### What you need to do
If a line of the records contains the word "import", list it.

= Beginning of Section =

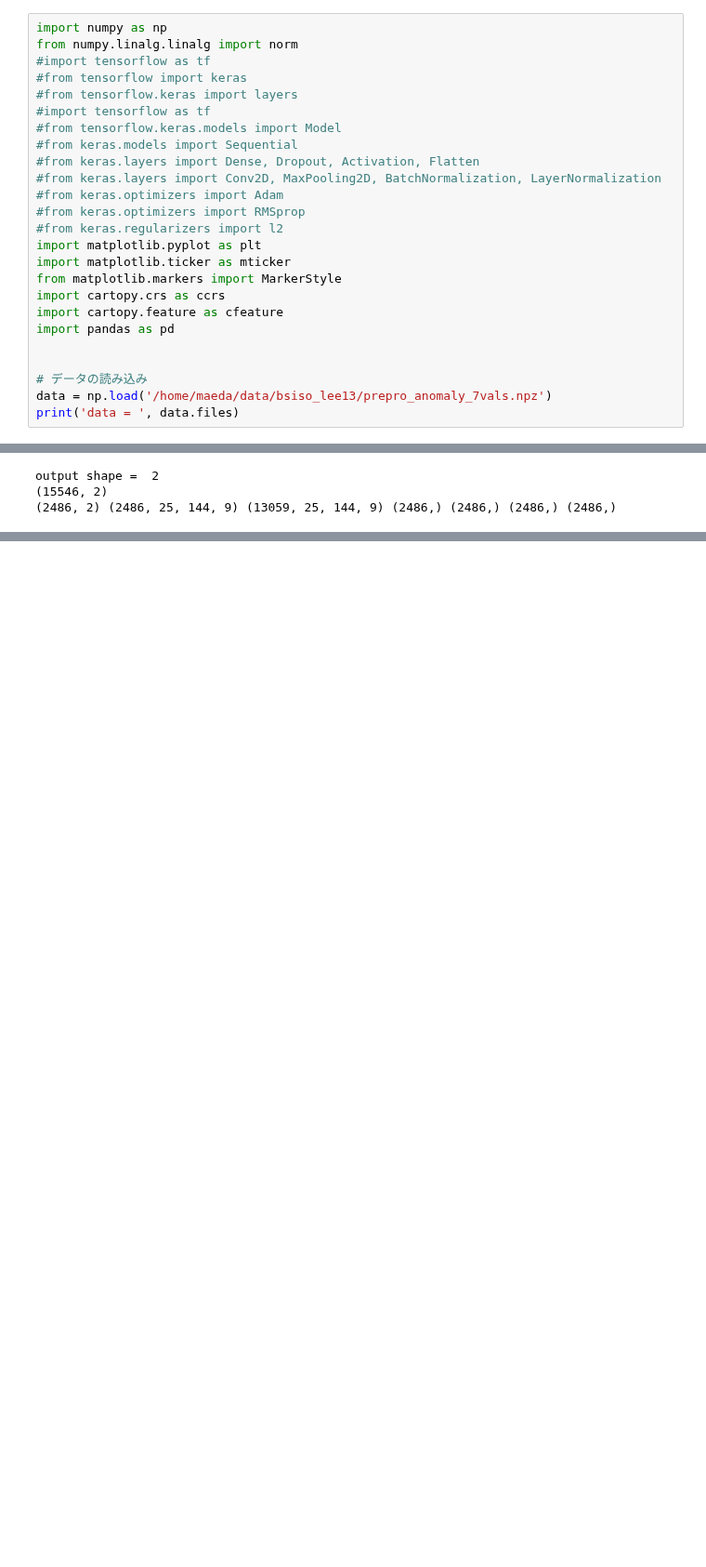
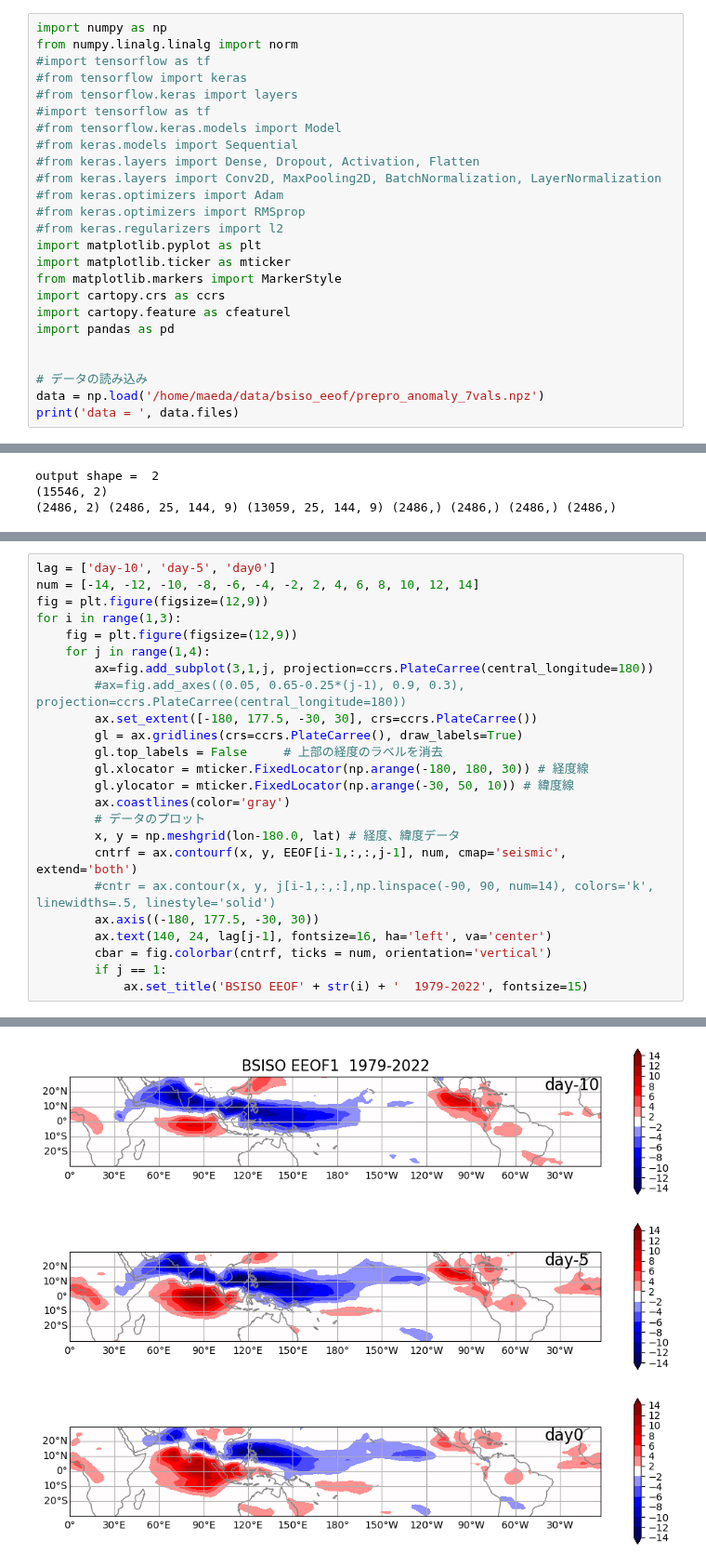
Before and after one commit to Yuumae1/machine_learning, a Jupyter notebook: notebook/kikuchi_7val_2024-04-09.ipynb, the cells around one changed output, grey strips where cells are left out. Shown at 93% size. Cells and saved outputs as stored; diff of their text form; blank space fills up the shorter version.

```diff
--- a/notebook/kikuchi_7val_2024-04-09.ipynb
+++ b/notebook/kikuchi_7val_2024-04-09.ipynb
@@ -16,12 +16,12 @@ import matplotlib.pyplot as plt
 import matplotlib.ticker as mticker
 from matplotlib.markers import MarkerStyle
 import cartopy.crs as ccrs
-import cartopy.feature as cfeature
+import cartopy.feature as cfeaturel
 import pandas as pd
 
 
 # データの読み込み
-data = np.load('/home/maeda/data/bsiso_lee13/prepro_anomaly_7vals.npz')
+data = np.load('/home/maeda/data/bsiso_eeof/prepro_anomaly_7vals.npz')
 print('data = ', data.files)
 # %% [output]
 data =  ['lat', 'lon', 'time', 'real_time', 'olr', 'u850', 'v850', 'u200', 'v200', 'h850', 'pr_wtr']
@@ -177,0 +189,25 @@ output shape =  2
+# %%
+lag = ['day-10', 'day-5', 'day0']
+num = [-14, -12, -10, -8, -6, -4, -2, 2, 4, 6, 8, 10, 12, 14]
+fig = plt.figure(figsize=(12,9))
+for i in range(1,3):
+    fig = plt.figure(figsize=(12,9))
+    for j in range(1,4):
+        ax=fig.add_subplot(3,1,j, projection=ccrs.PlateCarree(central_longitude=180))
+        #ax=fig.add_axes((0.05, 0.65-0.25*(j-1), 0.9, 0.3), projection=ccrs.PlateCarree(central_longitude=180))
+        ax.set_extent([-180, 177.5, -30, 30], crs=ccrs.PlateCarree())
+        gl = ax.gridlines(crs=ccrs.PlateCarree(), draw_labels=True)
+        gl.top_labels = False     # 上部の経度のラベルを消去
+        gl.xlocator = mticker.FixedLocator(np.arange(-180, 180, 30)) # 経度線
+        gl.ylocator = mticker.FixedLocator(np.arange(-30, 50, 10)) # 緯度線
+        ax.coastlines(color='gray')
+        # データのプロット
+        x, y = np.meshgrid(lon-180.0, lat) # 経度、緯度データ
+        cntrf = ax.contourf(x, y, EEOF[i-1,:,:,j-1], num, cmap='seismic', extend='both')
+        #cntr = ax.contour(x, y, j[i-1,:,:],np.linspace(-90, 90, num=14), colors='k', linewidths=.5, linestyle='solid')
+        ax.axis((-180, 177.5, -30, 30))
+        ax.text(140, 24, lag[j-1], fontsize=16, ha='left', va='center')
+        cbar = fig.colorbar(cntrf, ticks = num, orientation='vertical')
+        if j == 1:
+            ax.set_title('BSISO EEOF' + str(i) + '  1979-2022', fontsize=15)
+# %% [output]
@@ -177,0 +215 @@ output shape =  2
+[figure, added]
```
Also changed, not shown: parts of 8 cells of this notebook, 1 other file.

= End of Section =

### Response to this task
@@ -16,12 +16,12 @@ import matplotlib.pyplot as plt
 import matplotlib.ticker as mticker
 from matplotlib.markers import MarkerStyle
 import cartopy.crs as ccrs
-import cartopy.feature as cfeature
+import cartopy.feature as cfeaturel
 import pandas as pd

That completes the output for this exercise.